### The task
Whenever the string "push" appears in a line below, please copy the line out.

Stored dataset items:

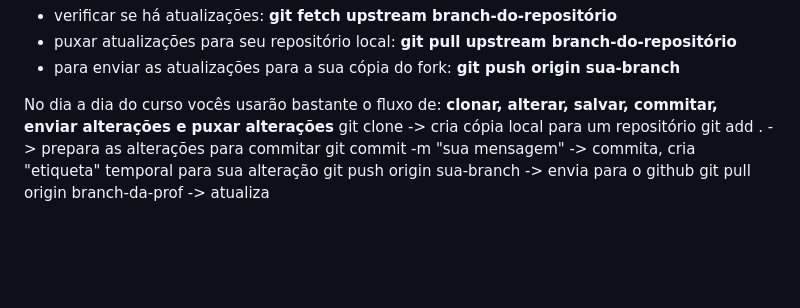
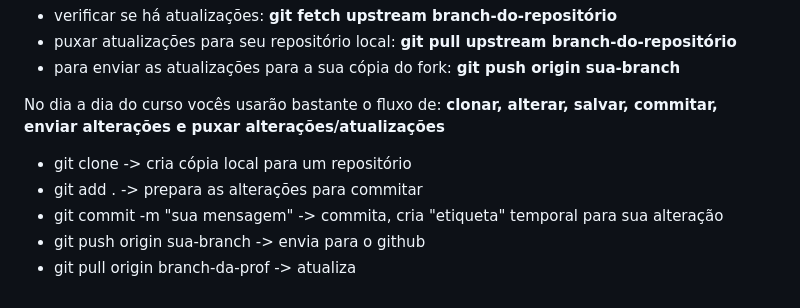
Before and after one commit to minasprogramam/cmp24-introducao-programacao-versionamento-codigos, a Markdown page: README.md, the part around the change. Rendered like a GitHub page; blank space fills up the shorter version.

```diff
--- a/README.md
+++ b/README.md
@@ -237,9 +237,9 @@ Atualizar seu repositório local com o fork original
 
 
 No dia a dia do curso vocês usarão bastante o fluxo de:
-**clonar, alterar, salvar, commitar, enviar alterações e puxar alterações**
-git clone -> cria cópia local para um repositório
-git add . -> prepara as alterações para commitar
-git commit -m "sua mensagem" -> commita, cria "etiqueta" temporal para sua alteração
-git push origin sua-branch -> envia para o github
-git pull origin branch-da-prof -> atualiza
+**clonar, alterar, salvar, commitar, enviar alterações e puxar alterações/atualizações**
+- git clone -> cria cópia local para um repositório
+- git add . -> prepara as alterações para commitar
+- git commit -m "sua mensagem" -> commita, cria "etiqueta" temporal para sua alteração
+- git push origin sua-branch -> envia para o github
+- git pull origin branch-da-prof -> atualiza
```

### Output of the exercise
-git push origin sua-branch -> envia para o github
+- git push origin sua-branch -> envia para o github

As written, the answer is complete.